GIVEN INFORMATION:
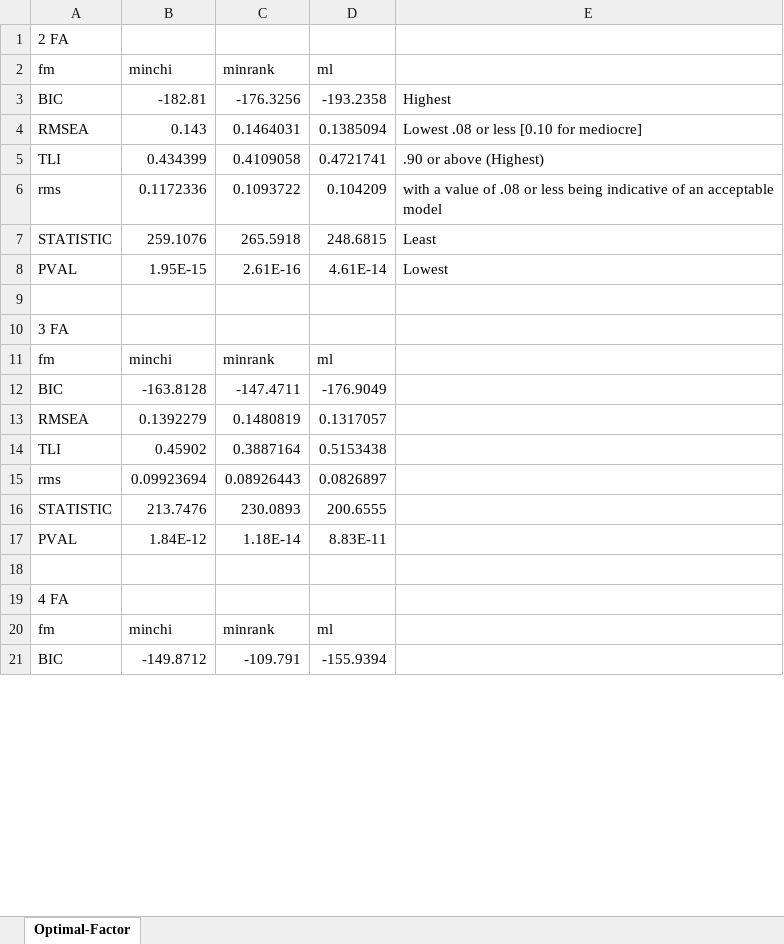
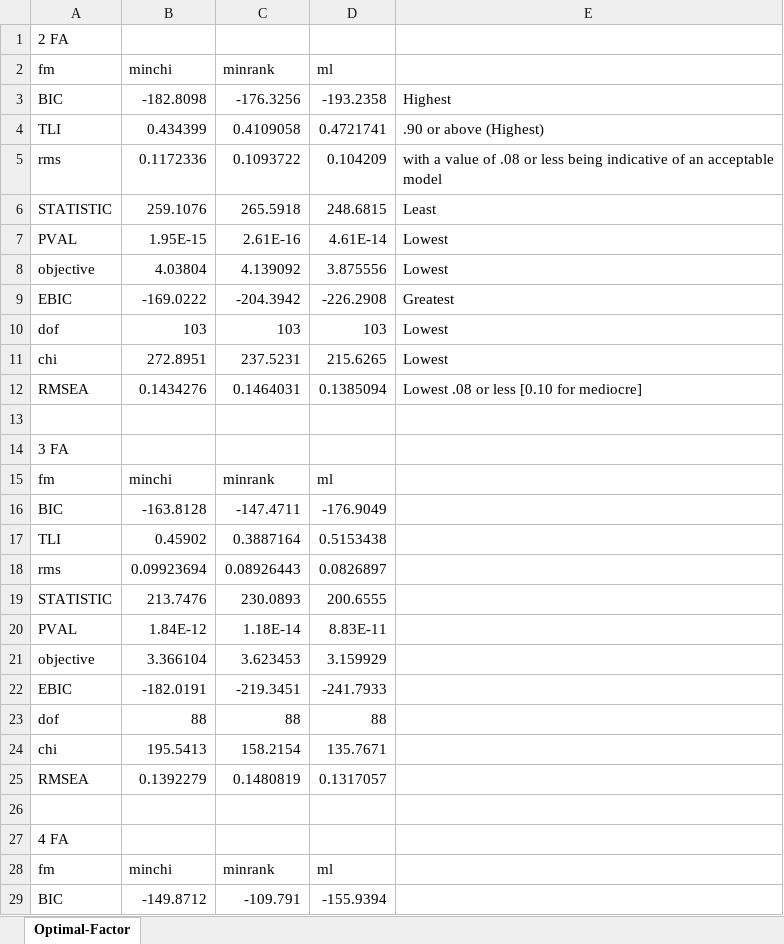
Before and after one commit to narslab/water-accessibility, an Excel workbook: results/fa-optimal.xlsx, sheet Optimal-Factor, drawn as a sheet; only a part is shown; values as stored, in another font and other column widths than the file's, no cell formats; removed rows and columns are numbered as before the commit, all else as after; the diff covers the shown part only; the diff names each change by its address in the sheet, - before the commit and + after, or states it on an @@ line.

```diff
--- a/results/fa-optimal.xlsx (sheet Optimal-Factor)
+++ b/results/fa-optimal.xlsx (sheet Optimal-Factor)
-B3 (minchi): -182.81
+B3 (minchi): -182.8098
-row 4: RMSEA | 0.143 | 0.1464031 | 0.1385094 | Lowest .08 or less [0.10 for mediocre]
+row 8: objective | 4.03804 | 4.139092 | 3.875556 | Lowest
+row 9: EBIC | -169.0222 | -204.3942 | -226.2908 | Greatest
+row 10: dof | 103 | 103 | 103 | Lowest
+row 11: chi | 272.8951 | 237.5231 | 215.6265 | Lowest
+row 12: RMSEA | 0.1434276 | 0.1464031 | 0.1385094 | Lowest .08 or less [0.10 for mediocre]
+row 21: objective | 3.366104 | 3.623453 | 3.159929
+row 22: EBIC | -182.0191 | -219.3451 | -241.7933
+row 23: dof | 88 | 88 | 88
+row 24: chi | 195.5413 | 158.2154 | 135.7671
@@ row 13 moved to row 25: RMSEA @@
```
Also changed, not shown: 12 added rows and 3 moved rows elsewhere in this sheet, cell formats, results/df-five-scores.xlsx, results/scores-5-factors.xlsx, 1 other file.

WHAT THE TASK ASKS: The records above must be repeated in full and exactly, but without any of the pictures.

WRITTEN ANSWER:
Before and after one commit to narslab/water-accessibility, an Excel workbook: results/fa-optimal.xlsx, sheet Optimal-Factor, drawn as a sheet; only a part is shown; values as stored, in another font and other column widths than the file's, no cell formats; removed rows and columns are numbered as before the commit, all else as after; the diff covers the shown part only; the diff names each change by its address in the sheet, - before the commit and + after, or states it on an @@ line.

```diff
--- a/results/fa-optimal.xlsx (sheet Optimal-Factor)
+++ b/results/fa-optimal.xlsx (sheet Optimal-Factor)
-B3 (minchi): -182.81
+B3 (minchi): -182.8098
-row 4: RMSEA | 0.143 | 0.1464031 | 0.1385094 | Lowest .08 or less [0.10 for mediocre]
+row 8: objective | 4.03804 | 4.139092 | 3.875556 | Lowest
+row 9: EBIC | -169.0222 | -204.3942 | -226.2908 | Greatest
+row 10: dof | 103 | 103 | 103 | Lowest
+row 11: chi | 272.8951 | 237.5231 | 215.6265 | Lowest
+row 12: RMSEA | 0.1434276 | 0.1464031 | 0.1385094 | Lowest .08 or less [0.10 for mediocre]
+row 21: objective | 3.366104 | 3.623453 | 3.159929
+row 22: EBIC | -182.0191 | -219.3451 | -241.7933
+row 23: dof | 88 | 88 | 88
+row 24: chi | 195.5413 | 158.2154 | 135.7671
@@ row 13 moved to row 25: RMSEA @@
```
Also changed, not shown: 12 added rows and 3 moved rows elsewhere in this sheet, cell formats, results/df-five-scores.xlsx, results/scores-5-factors.xlsx, 1 other file.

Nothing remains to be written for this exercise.